* [Action item]: Retype every record exactly as it appears.
== Dataset records
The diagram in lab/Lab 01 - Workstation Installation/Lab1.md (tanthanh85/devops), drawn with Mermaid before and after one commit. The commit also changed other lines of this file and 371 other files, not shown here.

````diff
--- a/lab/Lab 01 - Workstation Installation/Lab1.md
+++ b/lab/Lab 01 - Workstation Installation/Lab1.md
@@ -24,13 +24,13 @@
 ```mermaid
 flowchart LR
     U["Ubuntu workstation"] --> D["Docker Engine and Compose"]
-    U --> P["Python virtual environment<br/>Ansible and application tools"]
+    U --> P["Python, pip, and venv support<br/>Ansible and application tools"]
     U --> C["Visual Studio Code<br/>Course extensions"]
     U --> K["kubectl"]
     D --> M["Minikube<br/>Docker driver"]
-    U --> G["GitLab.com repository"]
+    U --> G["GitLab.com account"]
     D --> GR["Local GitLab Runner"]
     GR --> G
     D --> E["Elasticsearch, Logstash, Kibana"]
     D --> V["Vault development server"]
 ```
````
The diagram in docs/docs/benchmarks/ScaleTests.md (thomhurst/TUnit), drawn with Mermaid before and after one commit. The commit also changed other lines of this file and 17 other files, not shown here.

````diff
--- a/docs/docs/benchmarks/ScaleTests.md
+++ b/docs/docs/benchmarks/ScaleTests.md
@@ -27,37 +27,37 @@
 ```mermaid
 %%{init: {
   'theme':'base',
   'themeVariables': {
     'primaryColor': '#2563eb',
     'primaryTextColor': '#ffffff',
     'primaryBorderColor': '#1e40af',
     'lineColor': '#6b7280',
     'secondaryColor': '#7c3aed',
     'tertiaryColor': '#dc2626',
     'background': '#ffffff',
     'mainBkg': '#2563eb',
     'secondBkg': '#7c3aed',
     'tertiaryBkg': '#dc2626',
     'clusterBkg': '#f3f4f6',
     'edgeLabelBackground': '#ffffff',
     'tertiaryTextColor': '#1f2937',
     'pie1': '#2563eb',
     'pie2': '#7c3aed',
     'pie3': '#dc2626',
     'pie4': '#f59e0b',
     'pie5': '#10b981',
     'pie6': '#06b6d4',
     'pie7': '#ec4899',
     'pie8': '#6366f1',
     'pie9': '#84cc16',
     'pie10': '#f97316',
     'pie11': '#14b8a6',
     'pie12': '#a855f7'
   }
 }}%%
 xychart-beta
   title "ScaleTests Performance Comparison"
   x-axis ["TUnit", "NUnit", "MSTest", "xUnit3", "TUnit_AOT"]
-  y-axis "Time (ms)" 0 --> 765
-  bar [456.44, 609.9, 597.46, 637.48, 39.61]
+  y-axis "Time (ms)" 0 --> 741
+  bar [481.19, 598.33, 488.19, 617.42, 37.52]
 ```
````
====
* [Exercise output]:
The diagram in lab/Lab 01 - Workstation Installation/Lab1.md (tanthanh85/devops), drawn with Mermaid before and after one commit. The commit also changed other lines of this file and 371 other files, not shown here.

````diff
--- a/lab/Lab 01 - Workstation Installation/Lab1.md
+++ b/lab/Lab 01 - Workstation Installation/Lab1.md
@@ -24,13 +24,13 @@
 ```mermaid
 flowchart LR
     U["Ubuntu workstation"] --> D["Docker Engine and Compose"]
-    U --> P["Python virtual environment<br/>Ansible and application tools"]
+    U --> P["Python, pip, and venv support<br/>Ansible and application tools"]
     U --> C["Visual Studio Code<br/>Course extensions"]
     U --> K["kubectl"]
     D --> M["Minikube<br/>Docker driver"]
-    U --> G["GitLab.com repository"]
+    U --> G["GitLab.com account"]
     D --> GR["Local GitLab Runner"]
     GR --> G
     D --> E["Elasticsearch, Logstash, Kibana"]
     D --> V["Vault development server"]
 ```
````
The diagram in docs/docs/benchmarks/ScaleTests.md (thomhurst/TUnit), drawn with Mermaid before and after one commit. The commit also changed other lines of this file and 17 other files, not shown here.

````diff
--- a/docs/docs/benchmarks/ScaleTests.md
+++ b/docs/docs/benchmarks/ScaleTests.md
@@ -27,37 +27,37 @@
 ```mermaid
 %%{init: {
   'theme':'base',
   'themeVariables': {
     'primaryColor': '#2563eb',
     'primaryTextColor': '#ffffff',
     'primaryBorderColor': '#1e40af',
     'lineColor': '#6b7280',
     'secondaryColor': '#7c3aed',
     'tertiaryColor': '#dc2626',
     'background': '#ffffff',
     'mainBkg': '#2563eb',
     'secondBkg': '#7c3aed',
     'tertiaryBkg': '#dc2626',
     'clusterBkg': '#f3f4f6',
     'edgeLabelBackground': '#ffffff',
     'tertiaryTextColor': '#1f2937',
     'pie1': '#2563eb',
     'pie2': '#7c3aed',
     'pie3': '#dc2626',
     'pie4': '#f59e0b',
     'pie5': '#10b981',
     'pie6': '#06b6d4',
     'pie7': '#ec4899',
     'pie8': '#6366f1',
     'pie9': '#84cc16',
     'pie10': '#f97316',
     'pie11': '#14b8a6',
     'pie12': '#a855f7'
   }
 }}%%
 xychart-beta
   title "ScaleTests Performance Comparison"
   x-axis ["TUnit", "NUnit", "MSTest", "xUnit3", "TUnit_AOT"]
-  y-axis "Time (ms)" 0 --> 765
-  bar [456.44, 609.9, 597.46, 637.48, 39.61]
+  y-axis "Time (ms)" 0 --> 741
+  bar [481.19, 598.33, 488.19, 617.42, 37.52]
 ```
````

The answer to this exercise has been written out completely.